A recent submission, which I'll bring to the attention of the House, to government from the Independent Lumber Remanufacturers Association states: "It is doubtful if there has ever been a time when things were tougher than they are right now. The fact is that most of our recent problems have been created by our own governments." The primary issue for the value-added sector is that Liberal forest policy has created a critical log shortage.
When will this minister show some respect to the forest industry, this sector of the forest industry, and take action to stop the export of the logs they need to survive?
Hon. R. Coleman: I thought maybe I would just point out to the member opposite the Valentine's present that the member for Cariboo North gave to the province of British Columbia in his quote in the Terrace Standard on February 14, 2007, when he said: "If you say no to log exports, you kill their jobs.
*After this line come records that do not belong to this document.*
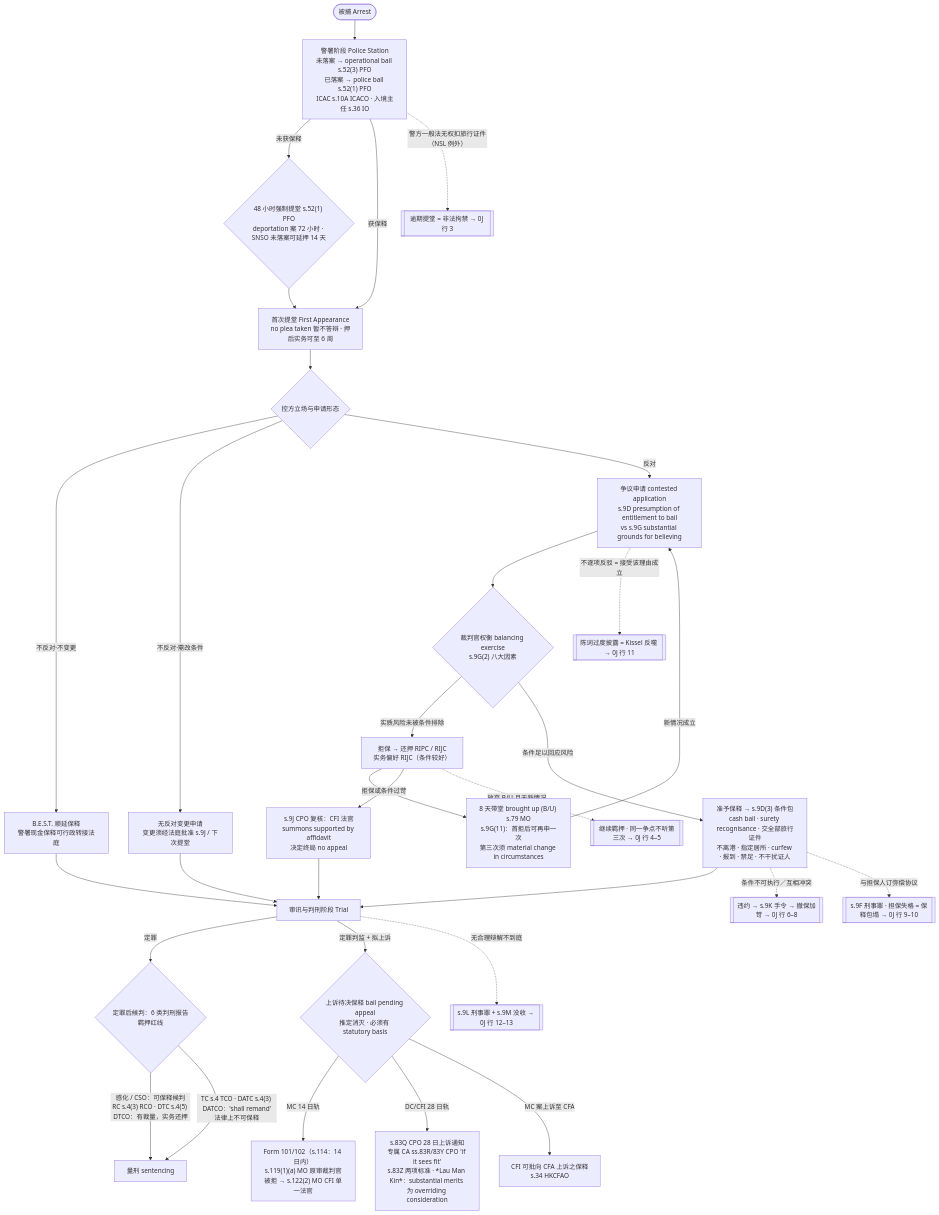
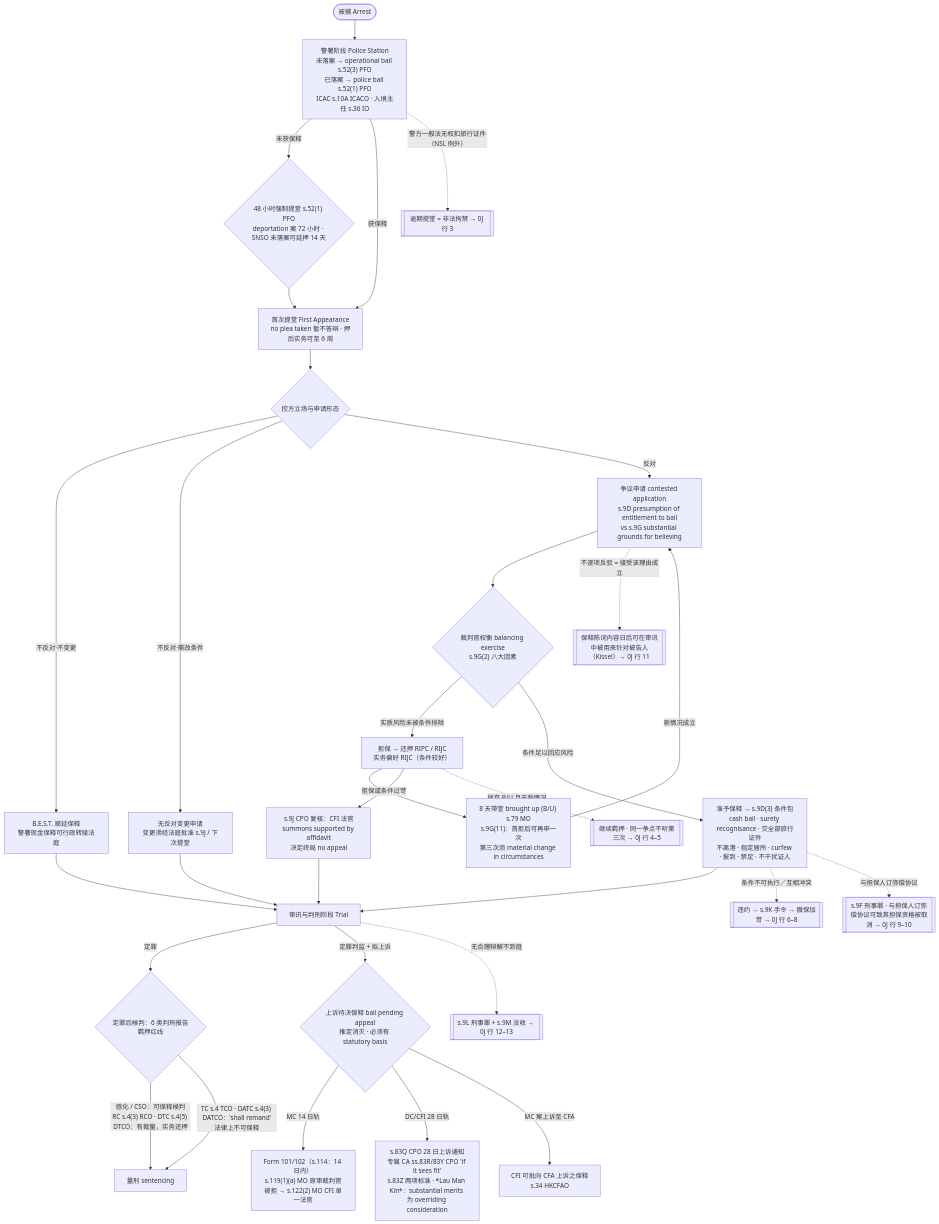
One commit to mixxmax/pcll-criminal-cards changed the first of 2 diagrams in src/content/docs/institutions/05-institution-bail.md. Above: the diagram before and after it, drawn with Mermaid. The commit also changed other lines of this file and 13 other files, not shown here.

````diff
--- a/src/content/docs/institutions/05-institution-bail.md
+++ b/src/content/docs/institutions/05-institution-bail.md
@@ -103,36 +103,36 @@
 ```mermaid
 flowchart TD
  classDef warnnode stroke-dasharray: 4 3;
 
  A(["被捕 Arrest"]) --> P1["警署阶段 Police Station<br/>未落案 → operational bail s.52(3) PFO<br/>已落案 → police bail s.52(1) PFO<br/>ICAC s.10A ICACO · 入境主任 s.36 IO"]
  P1 -->|"未获保释"| G1{"48 小时强制提堂 s.52(1) PFO<br/>deportation 案 72 小时 · SNSO 未落案可延押 14 天"}
  P1 -->|"获保释"| FA["首次提堂 First Appearance<br/>no plea taken 暂不答辩 · 押后实务可至 6 周"]
  G1 --> FA
  FA --> FORM{"控方立场与申请形态"}
  FORM -->|"不反对·不变更"| BEST["B.E.S.T. 顺延保释<br/>警署现金保释可行政转接法庭"]
  FORM -->|"不反对·需改条件"| VAR["无反对变更申请<br/>变更须经法庭批准 s.9J / 下次提堂"]
  FORM -->|"反对"| CT["争议申请 contested application<br/>s.9D presumption of entitlement to bail<br/>vs s.9G substantial grounds for believing"]
  CT --> DEC{"裁判官权衡 balancing exercise<br/>s.9G(2) 八大因素"}
  DEC -->|"实质风险未被条件排除"| REM["拒保 → 还押 RIPC / RIJC<br/>实务偏好 RIJC（条件较好）"]
  REM --> BU["8 天带堂 brought up (B/U) s.79 MO<br/>s.9G(11)：首拒后可再申一次<br/>第三次须 material change in circumstances"]
  BU -->|"新情况成立"| CT
  REM -->|"拒保或条件过苛"| REV["s.9J CPO 复核：CFI 法官<br/>summons supported by affidavit<br/>决定终局 no appeal"]
  DEC -->|"条件足以回应风险"| GRANT["准予保释 → s.9D(3) 条件包<br/>cash bail · surety recognisance · 交全部旅行证件<br/>不离港 · 指定居所 · curfew · 报到 · 禁足 · 不干扰证人"]
  BEST --> TRIAL["审讯与判刑阶段 Trial"]
  VAR --> TRIAL
  GRANT --> TRIAL
  REV --> TRIAL
  TRIAL -->|"定罪"| RPT{"定罪后候判：6 类判刑报告羁押红线"}
  RPT -->|"感化 / CSO：可保释候判<br/>RC s.4(3) RCO · DTC s.4(5) DTCO：有裁量，实务还押"| TRIAL2["量刑 sentencing"]
  RPT -->|"TC s.4 TCO · DATC s.4(3) DATCO：'shall remand'<br/>法律上不可保释"| TRIAL2
  TRIAL -->|"定罪判监 + 拟上诉"| APP{"上诉待决保释 bail pending appeal<br/>推定消灭 · 必须有 statutory basis"}
  APP -->|"MC 14 日轨"| AP1["Form 101/102（s.114：14 日内）<br/>s.119(1)(a) MO 原审裁判官<br/>被拒 → s.122(2) MO CFI 单一法官"]
  APP -->|"DC/CFI 28 日轨"| AP2["s.83Q CPO 28 日上诉通知<br/>专属 CA ss.83R/83Y CPO 'if it sees fit'<br/>s.83Z 两项标准 · *Lau Man Kin*：substantial merits 为 overriding consideration"]
  APP -->|"MC 案上诉至 CFA"| AP3["CFI 可批向 CFA 上诉之保释<br/>s.34 HKCFAO"]
  P1 -.->|"警方一般法无权扣旅行证件（NSL 例外）"| W1[["逾期提堂 = 非法拘禁 → 0J 行 3"]]
- CT -.->|"不逐项反驳 = 接受该理由成立"| W2[["陈词过度披露 = Kissel 反噬 → 0J 行 11"]]
+ CT -.->|"不逐项反驳 = 接受该理由成立"| W2[["保释陈词内容日后可在审讯中被用来针对被告人（Kissel）→ 0J 行 11"]]
  GRANT -.->|"条件不可执行／互相冲突"| W3[["违约 → s.9K 手令 → 撤保加苛 → 0J 行 6–8"]]
- GRANT -.->|"与担保人订弥偿协议"| W4[["s.9F 刑事罪 · 担保失格 = 保释包塌 → 0J 行 9–10"]]
+ GRANT -.->|"与担保人订弥偿协议"| W4[["s.9F 刑事罪 · 与担保人订弥偿协议可致其担保资格被取消 → 0J 行 9–10"]]
  REM -.->|"放弃 B/U 且无新情况"| W5[["继续羁押 · 同一争点不听第三次 → 0J 行 4–5"]]
  TRIAL -.->|"无合理辩解不到庭"| W6[["s.9L 刑事罪 + s.9M 没收 → 0J 行 12–13"]]
 ```
````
They correctly argue that."
Hon. Member, the fact of the matter is that we've looked at log exports. We've done a study. We're bringing a plan forward, and you know what? You guys have no position among you that's consistent, and we're going to solve the problem and fix it for British Columbia.
Mr. Speaker: Members.
The member has a supplemental.
G. Robertson: Our position is clear on this side. We don't want a radical expansion of raw log exports.
This minister talks and talks about all his elaborate plans. He's not talking to the people and the businesses that are impacted by his lack of policy. This industry is being shut out of decisions on their own fate.
I'll quote again from the submission: "In the last six years communication and consultation at the political level has gone from reduced to nonexistent. B.C. Liberal forest policy is killing the value-added sector, which is truly the key to sustainable forest economy in B.C."
Again, when will the minister stand up for B.C.'s value-added businesses and be sure that they get the logs they need?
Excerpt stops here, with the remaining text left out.